── Information

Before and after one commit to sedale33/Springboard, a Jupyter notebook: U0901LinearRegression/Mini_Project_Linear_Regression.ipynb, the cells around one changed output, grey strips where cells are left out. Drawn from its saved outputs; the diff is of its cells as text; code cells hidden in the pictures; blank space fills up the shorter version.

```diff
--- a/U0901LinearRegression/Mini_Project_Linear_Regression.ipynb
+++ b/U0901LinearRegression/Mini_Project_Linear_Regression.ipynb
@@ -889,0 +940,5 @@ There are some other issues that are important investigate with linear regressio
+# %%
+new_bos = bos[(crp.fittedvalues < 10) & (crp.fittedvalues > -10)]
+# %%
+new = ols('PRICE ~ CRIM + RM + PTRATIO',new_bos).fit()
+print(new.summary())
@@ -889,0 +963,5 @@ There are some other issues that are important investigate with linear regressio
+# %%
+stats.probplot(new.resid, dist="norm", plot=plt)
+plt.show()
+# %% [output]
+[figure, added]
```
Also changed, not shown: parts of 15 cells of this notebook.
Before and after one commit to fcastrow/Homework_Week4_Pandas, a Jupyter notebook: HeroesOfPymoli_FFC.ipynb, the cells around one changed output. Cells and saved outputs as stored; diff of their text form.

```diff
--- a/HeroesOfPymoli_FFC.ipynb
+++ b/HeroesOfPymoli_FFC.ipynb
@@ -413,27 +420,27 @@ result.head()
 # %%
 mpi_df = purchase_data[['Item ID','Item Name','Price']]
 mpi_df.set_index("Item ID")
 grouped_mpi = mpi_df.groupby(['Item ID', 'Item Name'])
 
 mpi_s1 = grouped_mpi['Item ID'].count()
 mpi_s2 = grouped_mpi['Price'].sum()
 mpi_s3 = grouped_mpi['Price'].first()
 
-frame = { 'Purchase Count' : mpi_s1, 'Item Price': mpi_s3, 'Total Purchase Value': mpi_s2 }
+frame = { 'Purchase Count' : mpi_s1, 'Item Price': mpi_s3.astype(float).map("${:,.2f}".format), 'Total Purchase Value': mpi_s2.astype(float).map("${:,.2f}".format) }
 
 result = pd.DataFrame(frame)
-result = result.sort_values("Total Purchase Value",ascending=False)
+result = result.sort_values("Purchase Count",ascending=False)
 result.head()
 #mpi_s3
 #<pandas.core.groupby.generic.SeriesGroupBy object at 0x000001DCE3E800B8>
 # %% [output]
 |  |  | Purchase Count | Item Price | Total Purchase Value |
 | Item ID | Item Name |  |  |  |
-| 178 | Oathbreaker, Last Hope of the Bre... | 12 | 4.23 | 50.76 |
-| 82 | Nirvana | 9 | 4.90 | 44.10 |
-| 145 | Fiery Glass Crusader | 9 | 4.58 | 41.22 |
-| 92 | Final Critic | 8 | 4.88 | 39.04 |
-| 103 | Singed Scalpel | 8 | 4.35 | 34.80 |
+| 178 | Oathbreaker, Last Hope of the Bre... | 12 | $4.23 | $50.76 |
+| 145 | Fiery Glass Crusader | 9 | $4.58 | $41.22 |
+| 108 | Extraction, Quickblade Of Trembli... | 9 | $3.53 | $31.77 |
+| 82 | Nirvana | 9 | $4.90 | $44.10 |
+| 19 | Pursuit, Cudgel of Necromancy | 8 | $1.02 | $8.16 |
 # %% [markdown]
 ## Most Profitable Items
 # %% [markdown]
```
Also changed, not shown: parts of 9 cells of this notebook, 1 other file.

────

What is needed is the number of lines in the records that contain the string "result", stated with nothing else.

▶ **Solved problem**:
5